“We’re not going to be everything to everyone,” Jensen replied. “That’s what a lot of our competitors have been. So we’re going to have that tighter niche, and that will help us in our marketing to be more strategic.”
Diane Hadden from the Office of the Provost asked, “After developing the Strategic Plan and the brand, is there any intersection of the two?”
Jensen answered that initially the planning group thought there would be, but found the two ideas were very different. He used the example of Coca Cola.
“Coca Cola’s brand is joy and happiness. If you think about some of the Coca Cola commercials, those ideas are the key focus. But their strategic plan might be that they’re going to be the top soda provider in North America. They’re very different.”
He added, “The brand is who we are.
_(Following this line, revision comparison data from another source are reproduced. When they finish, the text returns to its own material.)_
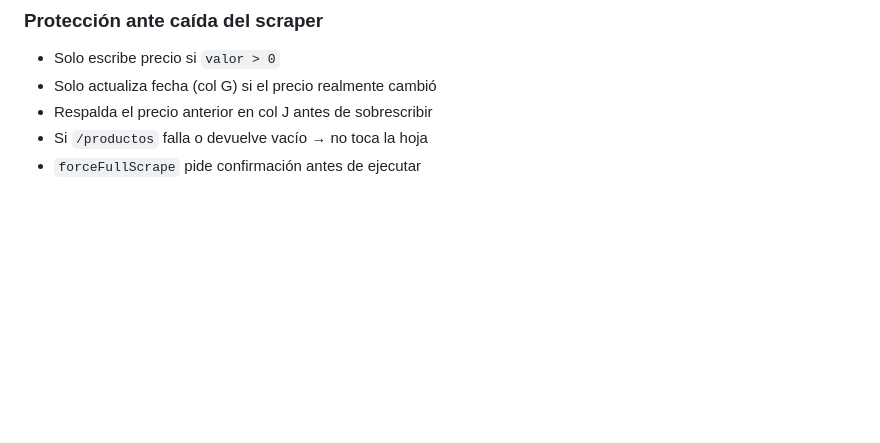
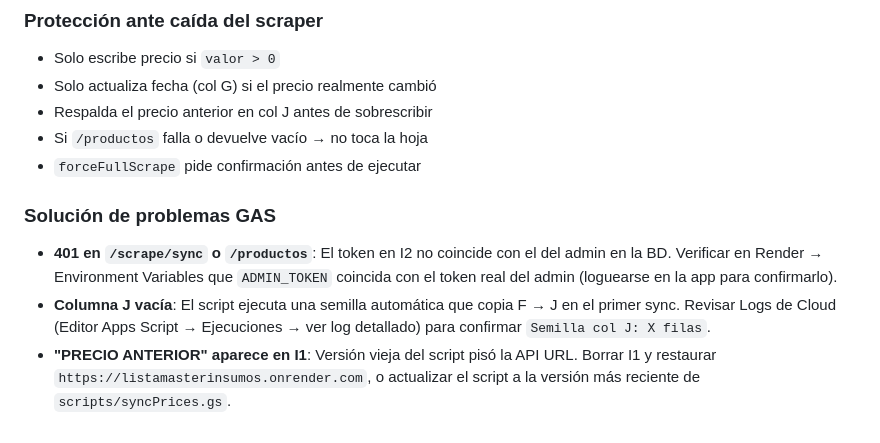
Before and after one commit to Josemejia232/ListaMasterInsumos, a Markdown page: requirements.md, the part around the change. Rendered like a GitHub page; blank space fills up the shorter version.

Commit message:
docs: troubleshooting GAS token 401 y semilla col J en requirements

```diff
--- a/requirements.md
+++ b/requirements.md
@@ -132,3 +132,9 @@ El script `scripts/syncPrices.gs` se ejecuta en el Google Sheet vinculado y sinc
 - Respalda el precio anterior en col J antes de sobrescribir
 - Si `/productos` falla o devuelve vacío → no toca la hoja
 - `forceFullScrape` pide confirmación antes de ejecutar
+
+### Solución de problemas GAS
+
+- **401 en `/scrape/sync` o `/productos`**: El token en I2 no coincide con el del admin en la BD. Verificar en Render → Environment Variables que `ADMIN_TOKEN` coincida con el token real del admin (loguearse en la app para confirmarlo).
+- **Columna J vacía**: El script ejecuta una semilla automática que copia F → J en el primer sync. Revisar Logs de Cloud (Editor Apps Script → Ejecuciones → ver log detallado) para confirmar `Semilla col J: X filas`.
+- **"PRECIO ANTERIOR" aparece en I1**: Versión vieja del script pisó la API URL. Borrar I1 y restaurar `https://listamasterinsumos.onrender.com`, o actualizar el script a la versión más reciente de `scripts/syncPrices.gs`.
```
The Strategic Plan is where we want to go.”
UND Provost Tom DiLorenzo indicated that the budget fora will continue with information on UND’s Strategic Plan focus on research led by UND Vice President for Research and Economic Development Grant McGimpsey on Wednesday, April 19, from 3-4 p.m. in Education Building Room 7. Additional fora will be held at the same location on the following dates from 3-4 p.m.:
April 26 (Strategic Planning Committee updates)
May 3 (University Council meeting)